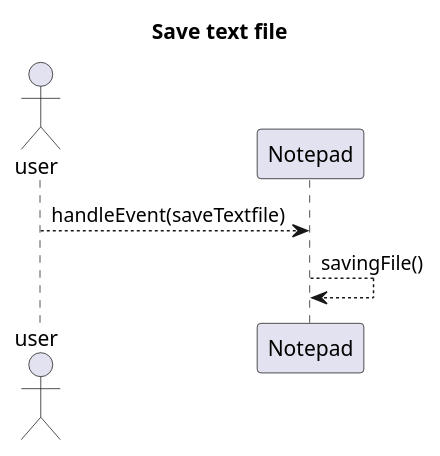
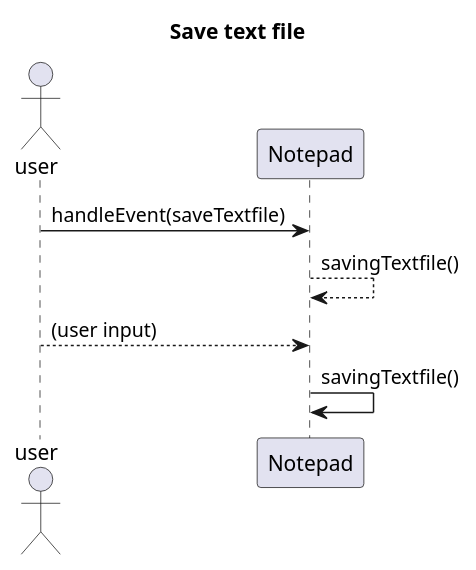
The diagram in laboration1/sekvense-save-diagram.pu (Oliverpe/ISGC08), drawn with PlantUML before and after one commit. The commit also changed 1 other file, not shown here.

```diff
--- a/laboration1/sekvense-save-diagram.pu
+++ b/laboration1/sekvense-save-diagram.pu
@@ -1,13 +1,15 @@
 @startuml
 
 title Save text file 
 
 actor "user" as u
 participant "Notepad" as n
 
 
-u--> n : handleEvent(saveTextfile)
-n --> n: savingFile()
+u-> n : handleEvent(saveTextfile)
+n --> n: savingTextfile()
+u --> n: (user input)
+n -> n : savingTextfile()
 
 
 @enduml
```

========================

▶ _What you will do_: Write out the listing again word for word, but without its pictures.

▶ _Output below_:
The diagram in laboration1/sekvense-save-diagram.pu (Oliverpe/ISGC08), drawn with PlantUML before and after one commit. The commit also changed 1 other file, not shown here.

```diff
--- a/laboration1/sekvense-save-diagram.pu
+++ b/laboration1/sekvense-save-diagram.pu
@@ -1,13 +1,15 @@
 @startuml
 
 title Save text file 
 
 actor "user" as u
 participant "Notepad" as n
 
 
-u--> n : handleEvent(saveTextfile)
-n --> n: savingFile()
+u-> n : handleEvent(saveTextfile)
+n --> n: savingTextfile()
+u --> n: (user input)
+n -> n : savingTextfile()
 
 
 @enduml
```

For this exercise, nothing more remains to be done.